The reason for the ban was not immediately clear. U.S. security officials would not comment. The ban was revealed Monday in statements from Royal Jordanian Airlines and the official news agency of Saudi Arabia.
A U.S. official told The Associated Press the ban will apply to nonstop flights to the U.S. from 10 international airports serving the cities of Cairo in Egypt; Amman in Jordan; Kuwait City in Kuwait; Casablanca in Morocco; Doha in Qatar; Riyadh and Jeddah in Saudi Arabia; Istanbul in Turkey; and Abu Dhabi and Dubai in the United Arab Emirates. The ban was indefinite, said the official.
A second U.S. official said the ban will affect nine airlines in total, and the Transportation Security Administration were to inform the affected airlines early Tuesday.
The officials were not authorized to disclose the details of the ban ahead of a public announcement and they spoke on the condition of anonymity.
Royal Jordanian said cellphones and medical devices were excluded from the ban. Everything else, the airline said, would need to be packed in checked luggage. Royal Jordanian said the electronics ban affects its flights to New York, Chicago, Detroit and Montreal.
David Lapan, a spokesman for the Homeland Security Department, declined to comment. The Transportation Security Administration, part of Homeland Security, also declined to comment.
A U.S. government official said such a ban has been considered for several weeks. The official spoke on the condition of anonymity to disclose the internal security discussions by the federal government.
Homeland Security Secretary John Kelly phoned lawmakers over the weekend to brief them on aviation security issues that have prompted the impending electronics ban, according a congressional aide briefed on the discussion. The aide was not authorized to speak publicly about the issue and also declined to be publicly identified.
The ban would begin just before Wednesday's meeting of the U.S.-led coalition against the Islamic State group in Washington. A number of top Arab officials were expected to attend the State Department gathering.
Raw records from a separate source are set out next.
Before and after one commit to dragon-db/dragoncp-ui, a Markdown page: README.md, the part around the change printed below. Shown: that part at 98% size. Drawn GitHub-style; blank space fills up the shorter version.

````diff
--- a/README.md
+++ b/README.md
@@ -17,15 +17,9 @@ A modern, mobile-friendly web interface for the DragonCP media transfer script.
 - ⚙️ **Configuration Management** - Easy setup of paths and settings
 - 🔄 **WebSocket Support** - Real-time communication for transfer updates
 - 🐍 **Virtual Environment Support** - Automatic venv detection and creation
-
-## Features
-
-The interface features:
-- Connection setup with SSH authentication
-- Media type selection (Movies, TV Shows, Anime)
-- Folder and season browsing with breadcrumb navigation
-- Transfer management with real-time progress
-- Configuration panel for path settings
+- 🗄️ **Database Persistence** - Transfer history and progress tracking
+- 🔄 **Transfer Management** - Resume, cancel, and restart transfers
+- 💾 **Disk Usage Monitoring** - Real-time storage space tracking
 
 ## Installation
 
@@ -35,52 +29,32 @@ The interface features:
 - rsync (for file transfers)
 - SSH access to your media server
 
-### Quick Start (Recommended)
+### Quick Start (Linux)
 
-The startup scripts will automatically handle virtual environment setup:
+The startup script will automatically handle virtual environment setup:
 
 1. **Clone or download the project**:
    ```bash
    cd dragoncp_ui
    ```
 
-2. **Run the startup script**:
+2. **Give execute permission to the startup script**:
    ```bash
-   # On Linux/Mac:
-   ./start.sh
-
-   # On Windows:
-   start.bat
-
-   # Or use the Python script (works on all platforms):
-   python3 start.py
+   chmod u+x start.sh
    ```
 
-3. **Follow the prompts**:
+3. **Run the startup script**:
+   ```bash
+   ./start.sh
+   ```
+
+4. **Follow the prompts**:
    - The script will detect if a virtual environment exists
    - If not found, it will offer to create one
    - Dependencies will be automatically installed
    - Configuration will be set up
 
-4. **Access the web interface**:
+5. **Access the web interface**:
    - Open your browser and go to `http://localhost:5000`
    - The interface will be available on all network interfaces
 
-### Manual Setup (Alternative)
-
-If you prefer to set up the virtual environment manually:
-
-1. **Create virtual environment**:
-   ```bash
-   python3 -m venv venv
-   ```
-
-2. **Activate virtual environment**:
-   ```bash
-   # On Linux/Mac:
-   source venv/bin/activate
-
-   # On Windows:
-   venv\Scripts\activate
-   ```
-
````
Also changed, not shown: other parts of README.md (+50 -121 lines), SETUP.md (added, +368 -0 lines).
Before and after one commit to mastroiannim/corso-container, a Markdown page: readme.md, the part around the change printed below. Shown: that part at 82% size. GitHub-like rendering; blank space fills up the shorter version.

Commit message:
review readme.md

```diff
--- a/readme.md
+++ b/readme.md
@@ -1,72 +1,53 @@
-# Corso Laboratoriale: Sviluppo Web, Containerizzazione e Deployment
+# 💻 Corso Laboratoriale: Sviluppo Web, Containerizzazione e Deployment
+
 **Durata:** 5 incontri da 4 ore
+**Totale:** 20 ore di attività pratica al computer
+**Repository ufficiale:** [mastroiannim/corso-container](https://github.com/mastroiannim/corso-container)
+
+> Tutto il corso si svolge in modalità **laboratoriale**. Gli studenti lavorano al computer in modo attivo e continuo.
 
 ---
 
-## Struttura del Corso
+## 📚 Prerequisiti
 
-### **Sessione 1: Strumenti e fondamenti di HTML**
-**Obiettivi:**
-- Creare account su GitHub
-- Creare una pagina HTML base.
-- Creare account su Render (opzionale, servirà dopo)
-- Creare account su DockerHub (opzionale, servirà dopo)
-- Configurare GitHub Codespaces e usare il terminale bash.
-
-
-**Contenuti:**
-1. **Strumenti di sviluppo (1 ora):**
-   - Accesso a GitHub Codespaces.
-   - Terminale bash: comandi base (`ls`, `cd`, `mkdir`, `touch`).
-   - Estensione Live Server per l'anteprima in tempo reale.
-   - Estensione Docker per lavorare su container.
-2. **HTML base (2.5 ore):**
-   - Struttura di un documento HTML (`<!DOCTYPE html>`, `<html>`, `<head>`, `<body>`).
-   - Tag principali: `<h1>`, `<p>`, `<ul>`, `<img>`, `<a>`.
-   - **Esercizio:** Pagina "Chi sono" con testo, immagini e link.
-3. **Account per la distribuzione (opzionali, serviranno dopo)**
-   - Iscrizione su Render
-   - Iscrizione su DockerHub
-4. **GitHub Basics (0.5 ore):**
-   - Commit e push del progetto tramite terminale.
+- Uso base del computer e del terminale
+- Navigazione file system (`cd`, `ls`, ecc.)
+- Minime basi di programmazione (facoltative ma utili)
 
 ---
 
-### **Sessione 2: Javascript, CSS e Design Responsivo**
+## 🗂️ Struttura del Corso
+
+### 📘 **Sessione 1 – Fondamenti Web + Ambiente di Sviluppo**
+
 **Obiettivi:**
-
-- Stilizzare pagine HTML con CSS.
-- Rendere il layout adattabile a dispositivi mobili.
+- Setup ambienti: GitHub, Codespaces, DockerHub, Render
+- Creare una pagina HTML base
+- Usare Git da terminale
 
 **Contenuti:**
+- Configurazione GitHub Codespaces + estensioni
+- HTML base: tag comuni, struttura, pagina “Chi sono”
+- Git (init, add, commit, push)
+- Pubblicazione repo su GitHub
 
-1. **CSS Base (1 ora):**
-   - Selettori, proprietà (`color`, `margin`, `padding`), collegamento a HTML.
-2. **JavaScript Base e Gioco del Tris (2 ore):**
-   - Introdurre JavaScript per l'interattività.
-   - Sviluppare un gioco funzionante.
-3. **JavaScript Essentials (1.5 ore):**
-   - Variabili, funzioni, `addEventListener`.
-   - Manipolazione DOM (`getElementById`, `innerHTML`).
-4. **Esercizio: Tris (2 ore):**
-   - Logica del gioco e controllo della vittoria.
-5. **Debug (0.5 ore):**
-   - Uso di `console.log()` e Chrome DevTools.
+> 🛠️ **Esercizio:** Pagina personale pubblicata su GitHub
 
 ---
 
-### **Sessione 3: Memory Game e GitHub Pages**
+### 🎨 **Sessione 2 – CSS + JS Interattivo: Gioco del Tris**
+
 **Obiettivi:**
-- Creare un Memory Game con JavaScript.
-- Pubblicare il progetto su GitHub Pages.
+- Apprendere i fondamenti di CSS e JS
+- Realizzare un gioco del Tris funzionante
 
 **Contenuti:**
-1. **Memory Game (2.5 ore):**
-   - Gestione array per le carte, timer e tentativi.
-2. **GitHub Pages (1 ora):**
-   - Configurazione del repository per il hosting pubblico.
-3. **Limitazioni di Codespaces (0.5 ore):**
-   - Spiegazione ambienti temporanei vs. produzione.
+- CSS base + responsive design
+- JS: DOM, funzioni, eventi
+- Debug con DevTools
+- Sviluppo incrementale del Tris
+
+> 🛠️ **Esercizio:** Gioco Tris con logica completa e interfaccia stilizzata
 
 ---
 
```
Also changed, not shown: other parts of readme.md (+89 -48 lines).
It was unclear whether their travel plans were related to any increased worry about security threats.
Brian Jenkins, an aviation-security expert at the Rand Corp., said the nature of the security measure suggested that it was driven by intelligence of a possible attack. He added that there could be concern about inadequate passenger screening or even conspiracies involving insiders — airport or airline employees — in some countries.
Another aviation-security expert, professor Jeffrey Price of Metropolitan State University of Denver, said there were disadvantages to having everyone put their electronics in checked baggage. Thefts from baggage would skyrocket, as when Britain tried a similar ban in 2006, he said, and some laptops have batteries that can catch fire — an event easier to detect in the cabin than in the cargo hold.
Most major airports in the United States have a computer tomography or CT scanner for checked baggage, which creates a detailed picture of a bag's contents. They can warn an operator of potentially dangerous material, and may provide better security than the X-ray machines used to screen passengers and their carry-on bags. All checked baggage must be screened for explosives.
Koenig reported from Dallas. Associated Press writers Matthew Lee, Joan Lowy and Ted Bridis contributed to this report.